Long before any bacteria or virus was known people knew certain wells were bad. (Tea, beer and wine substituted for foul water.) They knew ports where visitors arrived from afar were often the starting places for new plagues. Staying safe was partly a result of keeping within your own group. Mingling outside held risks people recognized on a level simple as basic reproduction.
Successful societies understood the worth of fidelity and the danger of promiscuity. Selling one’s body was a short career usually leading to unmentionable ills. The “clean” living were spared that so long, that is, as they stayed within set limits. Anyone who did not recognize the jet age, speedy global trade, and absence of border controls held serious risk was being willfully deluded either for the sake of greed or philosophy.
For the profiteer and the dreamer the result is the same, plus one gets to blame the other as a feel-good culpability escape. When reality comes knocking it bangs the door hard. It does not recognize ideals, status, dreams, bottom lines, or stores of gold. As an “it” virus is gender free and fully adaptable as circumstance permits. Disease can’t be convinced, persuaded, or brought to see reason. It had only to await its opportunity to begin its party in the ballrooms, stadiums, and temples built seemingly to welcome it to our eager arms.
Is there blame to share round? There is if you’re like my mother ready to point an accusing finger at a handy authority figure. To our better reasoning blaming the parents sounds awful. We dislike the idea of holding one person accountable for the acts of others (though in some groups this is a highly popular and successful strategy). Most of us rightly balk at making you pay for what your brother or other kin did.
Another side, however, to mother’s blame approach was its sign of person who took their own parental responsibility seriously, perhaps too much so. But where precisely is the line between being too serious and too lax a parent? Is the line between leniency and discipline clear cut and is it the same for all individuals in differing circumstances? Much of the time it’s probably not at all definite or clear. People muddle along making their way forward with the complexities of personal and social interactions and responsibilities.

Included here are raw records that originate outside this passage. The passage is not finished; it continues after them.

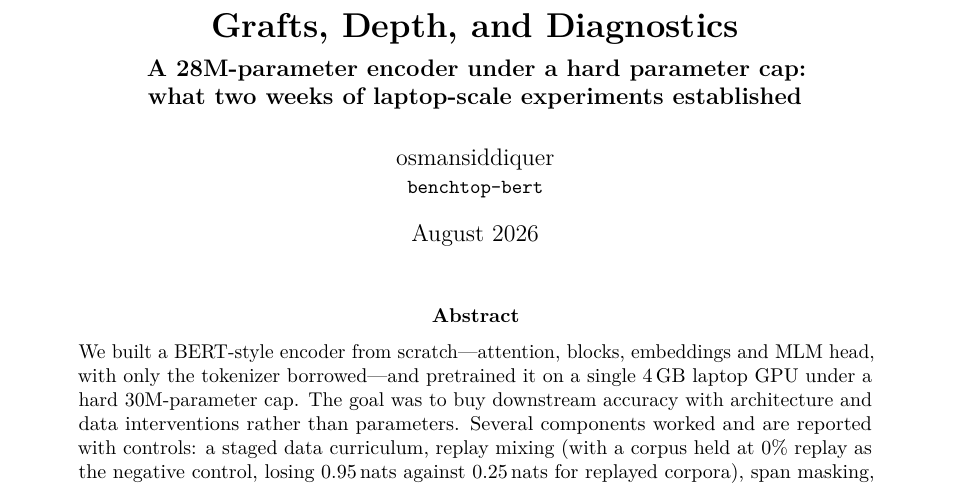
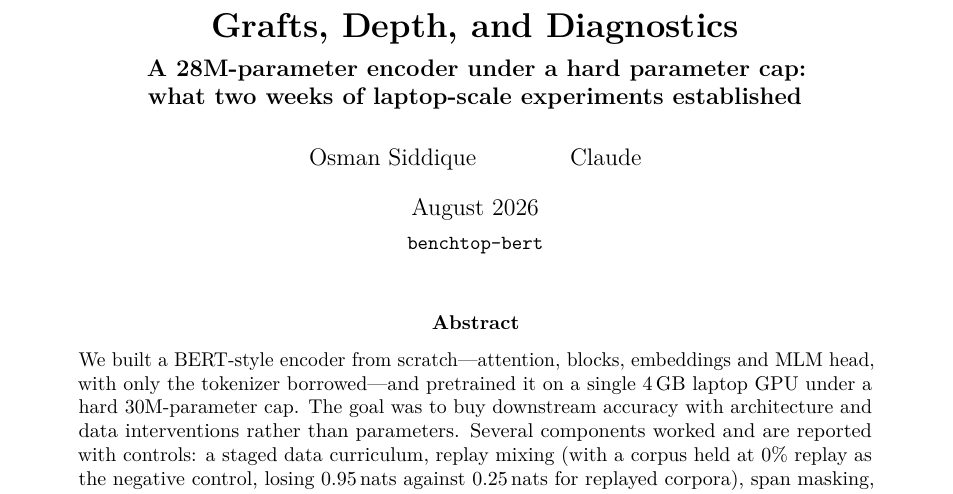
Before and after one commit to Osmansiddiquer/benchtop-bert, a LaTeX paper (paper/report.tex): part of page 1 of 17, cut so that both start at the same text. Compiled offline with pdfLaTeX.

Commit message:
Set the paper authors to Osman Siddique and Claude
The byline had been the GitHub handle, which I used because I did not want to
guess the spelling of a real name. Now given: Osman Siddique -- note the
handle ends in "r" and the name does not.

Rendered with LaTeX \and so the two authors sit side by side; the repo name
moves into \date so the title block keeps its shape.

Co-Authored-By: Claude Opus 5 <noreply@anthropic.com>
Claude-Session: https://claude.ai/code/session_01KLuhGqGwBDsHirMQbpBqdK

```diff
--- a/paper/report.tex
+++ b/paper/report.tex
@@ -31,8 +31,8 @@
 \large A 28M-parameter encoder under a hard parameter cap:\\
 what two weeks of laptop-scale experiments established}
 
-\author{osmansiddiquer\\\small\texttt{benchtop-bert}}
-\date{August 2026}
+\author{Osman Siddique \and Claude}
+\date{August 2026\\[0.3em]\small\texttt{benchtop-bert}}
 
 \begin{document}
 \maketitle
```
Also changed, not shown: REPORT.md (+1 -1 lines), paper/report.pdf.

Holding others responsible for things outside our (or possible much of any) control is a human habit of long standing. We attack what’s seen as “outside”. It’s what we do. In that the person who thinks themselves open-minded and peaceful is no different than a defender of tribe. Godly and ungodly share a desire to attack things and people they see as contrary to their sphere. I used to think my mother’s blame tactic extreme and rare. Well, it certainly isn’t rare.
I recently heard a person so convinced Trump was at fault they thought the death of a million was a price worth paying if it got rid of the demon Trump. I’m glad of one thing, not having to live with a feeling like that inside me.
Blaming any city, state, or national leader is the same authority accountability my mother used pointing the finger at other parents. Welcome to my mother’s world where parental figures are everywhere to be found.
On a differing tone the total success of North Korea combatting the pandemic must be noted. Elsewhere in the real world viruses don’t recognize politics. It takes only communist socialism to fix that. The decree is out and must be obeyed. No corona in North Korea. Other nations possibly deal with disease by decree as well. Time will tell.